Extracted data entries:
****

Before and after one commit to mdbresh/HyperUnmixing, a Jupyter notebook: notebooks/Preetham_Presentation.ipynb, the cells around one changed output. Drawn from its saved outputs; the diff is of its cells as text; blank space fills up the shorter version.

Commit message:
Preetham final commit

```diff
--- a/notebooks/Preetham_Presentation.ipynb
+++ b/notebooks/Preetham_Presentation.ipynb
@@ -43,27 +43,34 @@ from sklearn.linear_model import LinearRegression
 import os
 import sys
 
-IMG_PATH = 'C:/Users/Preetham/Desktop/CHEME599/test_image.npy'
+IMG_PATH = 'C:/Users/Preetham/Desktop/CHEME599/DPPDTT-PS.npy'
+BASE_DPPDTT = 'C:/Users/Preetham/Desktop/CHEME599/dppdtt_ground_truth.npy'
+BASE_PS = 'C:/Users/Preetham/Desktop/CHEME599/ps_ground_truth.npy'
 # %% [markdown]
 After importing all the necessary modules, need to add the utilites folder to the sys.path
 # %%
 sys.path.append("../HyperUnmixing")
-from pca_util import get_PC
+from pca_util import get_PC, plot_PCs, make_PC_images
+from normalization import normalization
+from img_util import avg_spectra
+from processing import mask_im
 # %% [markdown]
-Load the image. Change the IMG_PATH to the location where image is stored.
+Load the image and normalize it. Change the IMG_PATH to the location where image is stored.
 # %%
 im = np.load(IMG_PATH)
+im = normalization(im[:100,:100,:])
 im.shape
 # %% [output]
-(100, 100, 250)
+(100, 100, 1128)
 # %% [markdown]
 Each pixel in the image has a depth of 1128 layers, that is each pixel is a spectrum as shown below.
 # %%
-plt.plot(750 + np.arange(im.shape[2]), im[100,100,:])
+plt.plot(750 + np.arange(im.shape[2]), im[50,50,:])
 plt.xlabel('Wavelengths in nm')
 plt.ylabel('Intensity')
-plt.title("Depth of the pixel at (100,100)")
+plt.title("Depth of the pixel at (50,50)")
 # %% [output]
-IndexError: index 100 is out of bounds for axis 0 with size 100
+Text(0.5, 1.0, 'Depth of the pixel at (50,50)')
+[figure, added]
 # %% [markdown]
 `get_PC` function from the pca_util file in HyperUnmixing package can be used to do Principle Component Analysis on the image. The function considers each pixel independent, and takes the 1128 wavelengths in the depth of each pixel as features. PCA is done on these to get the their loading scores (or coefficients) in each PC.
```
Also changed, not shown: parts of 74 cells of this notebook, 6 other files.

****

→ EXERCISE GOAL
The answer must be a word-for-word reproduction of every record above.

→ TASK SOLUTION
Before and after one commit to mdbresh/HyperUnmixing, a Jupyter notebook: notebooks/Preetham_Presentation.ipynb, the cells around one changed output. Drawn from its saved outputs; the diff is of its cells as text; blank space fills up the shorter version.

Commit message:
Preetham final commit

```diff
--- a/notebooks/Preetham_Presentation.ipynb
+++ b/notebooks/Preetham_Presentation.ipynb
@@ -43,27 +43,34 @@ from sklearn.linear_model import LinearRegression
 import os
 import sys
 
-IMG_PATH = 'C:/Users/Preetham/Desktop/CHEME599/test_image.npy'
+IMG_PATH = 'C:/Users/Preetham/Desktop/CHEME599/DPPDTT-PS.npy'
+BASE_DPPDTT = 'C:/Users/Preetham/Desktop/CHEME599/dppdtt_ground_truth.npy'
+BASE_PS = 'C:/Users/Preetham/Desktop/CHEME599/ps_ground_truth.npy'
 # %% [markdown]
 After importing all the necessary modules, need to add the utilites folder to the sys.path
 # %%
 sys.path.append("../HyperUnmixing")
-from pca_util import get_PC
+from pca_util import get_PC, plot_PCs, make_PC_images
+from normalization import normalization
+from img_util import avg_spectra
+from processing import mask_im
 # %% [markdown]
-Load the image. Change the IMG_PATH to the location where image is stored.
+Load the image and normalize it. Change the IMG_PATH to the location where image is stored.
 # %%
 im = np.load(IMG_PATH)
+im = normalization(im[:100,:100,:])
 im.shape
 # %% [output]
-(100, 100, 250)
+(100, 100, 1128)
 # %% [markdown]
 Each pixel in the image has a depth of 1128 layers, that is each pixel is a spectrum as shown below.
 # %%
-plt.plot(750 + np.arange(im.shape[2]), im[100,100,:])
+plt.plot(750 + np.arange(im.shape[2]), im[50,50,:])
 plt.xlabel('Wavelengths in nm')
 plt.ylabel('Intensity')
-plt.title("Depth of the pixel at (100,100)")
+plt.title("Depth of the pixel at (50,50)")
 # %% [output]
-IndexError: index 100 is out of bounds for axis 0 with size 100
+Text(0.5, 1.0, 'Depth of the pixel at (50,50)')
+[figure, added]
 # %% [markdown]
 `get_PC` function from the pca_util file in HyperUnmixing package can be used to do Principle Component Analysis on the image. The function considers each pixel independent, and takes the 1128 wavelengths in the depth of each pixel as features. PCA is done on these to get the their loading scores (or coefficients) in each PC.
```
Also changed, not shown: parts of 74 cells of this notebook, 6 other files.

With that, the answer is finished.